“Eh, yes—since they lost Miss Diana. He’s gone off to a shadow. Poor man, he’s had a world of trouble.”
“Has he?” asked Gudrun, faintly ironic.
“He has, a world of trouble. And as nice and kind a gentleman as ever you could wish to meet. His children don’t take after him.”
“I suppose they take after their mother?” said Ursula.
“In many ways.” Mrs Krik lowered her voice a little. “She was a proud haughty lady when she came into these parts—my word, she was that! She mustn’t be looked at, and it was worth your life to speak to her.” The woman made a dry, sly face.

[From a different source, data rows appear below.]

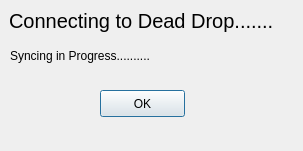
This is Assignment2/C++/graphics/connecting.ui in faranahmad/COP290 as Qt 5 draws it before an edit. The edited form follows.
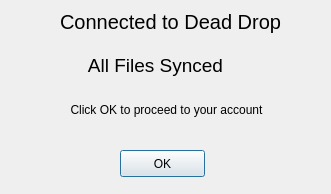
This is the edited form.

Patch:
```diff
--- a/Assignment2/C++/graphics/connecting.ui
+++ b/Assignment2/C++/graphics/connecting.ui
@@ -6,8 +6,8 @@
    <rect>
     <x>0</x>
     <y>0</y>
-    <width>303</width>
-    <height>151</height>
+    <width>331</width>
+    <height>194</height>
    </rect>
   </property>
   <property name="sizePolicy">
@@ -22,9 +22,9 @@
   <widget class="QLabel" name="label">
    <property name="geometry">
     <rect>
-     <x>9</x>
-     <y>9</y>
-     <width>265</width>
+     <x>60</x>
+     <y>10</y>
+     <width>291</width>
      <height>23</height>
     </rect>
    </property>
@@ -40,14 +40,14 @@
     </font>
    </property>
    <property name="text">
-    <string>Connecting to Dead Drop.......</string>
+    <string>Connected to Dead Drop </string>
    </property>
   </widget>
   <widget class="QPushButton" name="okbutton">
    <property name="geometry">
     <rect>
-     <x>100</x>
-     <y>90</y>
+     <x>120</x>
+     <y>150</y>
      <width>85</width>
      <height>27</height>
     </rect>
@@ -65,14 +65,38 @@
   <widget class="QLabel" name="label_2">
    <property name="geometry">
     <rect>
-     <x>10</x>
-     <y>40</y>
-     <width>261</width>
+     <x>50</x>
+     <y>50</y>
+     <width>211</width>
      <height>31</height>
     </rect>
    </property>
+   <property name="font">
+    <font>
+     <pointsize>14</pointsize>
+    </font>
+   </property>
    <property name="text">
-    <string>Syncing in Progress..........</string>
+    <string>All Files Synced</string>
+   </property>
+   <property name="alignment">
+    <set>Qt::AlignCenter</set>
+   </property>
+  </widget>
+  <widget class="QLabel" name="label_3">
+   <property name="geometry">
+    <rect>
+     <x>36</x>
+     <y>100</y>
+     <width>261</width>
+     <height>20</height>
+    </rect>
+   </property>
+   <property name="text">
+    <string>Click OK to proceed to your account</string>
+   </property>
+   <property name="alignment">
+    <set>Qt::AlignCenter</set>
    </property>
   </widget>
  </widget>
```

“Did you know her when she was first married?”
“Yes, I knew her. I nursed three of her children. And proper little terrors they were, little fiends—that Gerald was a demon if ever there was one, a proper demon, ay, at six months old.” A curious malicious, sly tone came